Of the many thousands of asylum applications each year, typically about 17 per cent are granted, with an additional ten per cent of the applicants allowed to remain in the UK on various grounds; the remainder are refused. Most applications for asylum are therefore unsuccessful.

After an application for asylum has been refused, the case worker will let the applicant know whether they have a right to appeal against the decision and, if this is the case, the applicant will be provided with the relevant forms and told the time limits for completing them. If the failed applicant is still in receipt of any support benefits after the application was refused, these will still be provided whilst the appeal is ongoing. If the time limit for appealing passes without an appeal being made, the benefits will cease.

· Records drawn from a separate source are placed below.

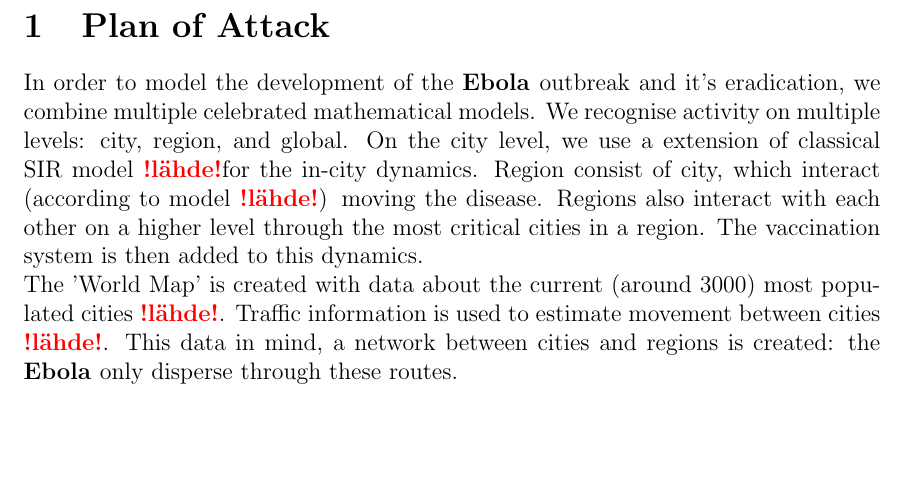
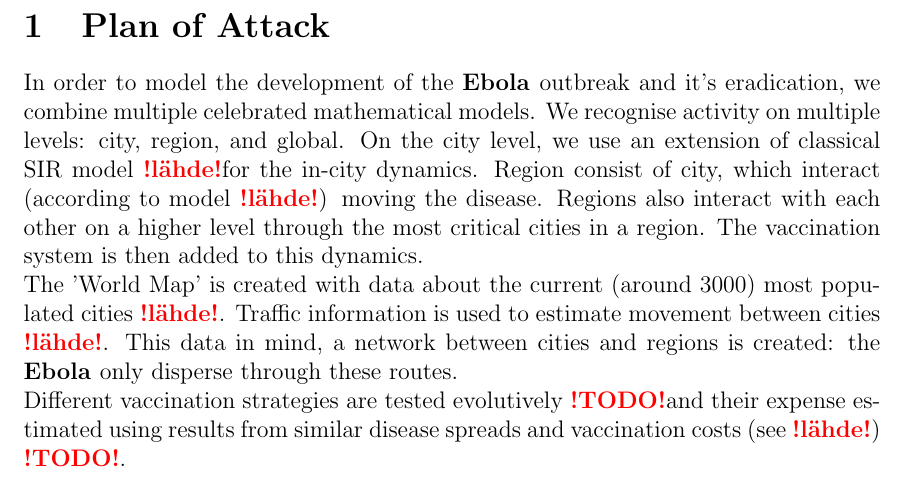
Before and after one commit to AntiPaste/MCM, a LaTeX document (Latex/41983-PlanOfAttack.tex): part of the page, cut so that both start at the same text, the shorter picture padded with empty space. Compiled offline with pdfLaTeX; the source files are stored in an older character set and shown here as Unicode.

Commit message:
not so much thi commit yauv gaaz, better luck next time

```diff
--- a/Latex/41983-PlanOfAttack.tex
+++ b/Latex/41983-PlanOfAttack.tex
@@ -15,6 +15,7 @@
 \usepackage{xcolor}
 \DeclareGraphicsRule{.tif}{png}{.png}{`convert #1 `dirname #1`/`basename #1 .tif`.png}
 \newcommand{\NB}[0]{\textcolor{red}{\textbf{!lähde!}}}
+\newcommand{\TD}[0]{\textcolor{red}{\textbf{!TODO!}}}
 \newcommand{\E}[0]{\textbf{Ebola }}
 
 \title{EBORA - Evolutively Balanced Operational Rescue Algorithm}
@@ -28,9 +29,11 @@
 
 \section{Plan of Attack}
 
-In order to model the development of the \E outbreak and it's eradication, we combine multiple celebrated mathematical models. We recognise activity on multiple levels: city, region, and global. On the city level, we use a extension of classical SIR model \NB  for the in-city dynamics. Region consist of city, which interact (according to model \NB) moving the disease. Regions also interact with each other on a higher level through the most critical cities in a region. The vaccination system is then added to this dynamics.
+In order to model the development of the \E outbreak and it's eradication, we combine multiple celebrated mathematical models. We recognise activity on multiple levels: city, region, and global. On the city level, we use an extension of classical SIR model \NB  for the in-city dynamics. Region consist of city, which interact (according to model \NB) moving the disease. Regions also interact with each other on a higher level through the most critical cities in a region. The vaccination system is then added to this dynamics.
 
 The 'World Map' is created with data about the current (around 3000) most populated cities \NB. Traffic information is used to estimate movement between cities \NB. This data in mind, a network between cities and regions is created: the \E only disperse through these routes.
 
+Different vaccination strategies are tested evolutively \TD and their expense estimated using results from similar disease spreads and vaccination costs (see \NB) \TD.
+
 
 \end{document}
```
Also changed, not shown: Latex/41983-PlanOfAttack.pdf, 2 other files.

There are several grounds for appealing against a refused application for asylum. These include the decision having been made not in accordance with immigration law or rules; any breaches of human rights involved in the decision; and any form of racial discrimination. It is also possible for a failed applicant who has been allowed to remain in the UK for 12 months to make an appeal against the original decision to refuse full asylum.

Failed applicants who are appealing against the decision do not necessarily remain in the UK whilst they make their appeal. Where there was actually no realistic basis from the start for claiming asylum, the applicant is usually returned home to their native country to launch their appeal from there.

Appeals that are perfectly valid and might have resulted in a successful outcome can nevertheless fail because they missed the deadline for completion. Ten working days is usually the time limit for the completion of appeal forms in the UK.

Immigration advisers registered with the OISC (Office of the Immigration Services Commissioner) should be approached for legal advice by failed asylum seekers who have the right to appeal. The Immigration Advisory Service will also provide expert legal advice which may be free, depending on the applicant’s circumstances. Appeal forms have to be completed in English, and the available grounds can be discussed by the applicant with their legal advisor; for example, a solicitor from Duncan Lewis.

All appeals are made to the AIT (Asylum and Immigration Tribunal), an independent body, and members of the Tribunal make decisions about appeals at different locations around the country. If the AIT’s decision goes against them, applicants can sometimes appeal against this too.

After the AIT receives the appeal it takes about six weeks for a final decision to be reached. If asylum is granted, the case worker will help the applicant to settle in the UK; if asylum is not granted, the applicant must leave the country, preferably voluntarily rather than waiting to be deported.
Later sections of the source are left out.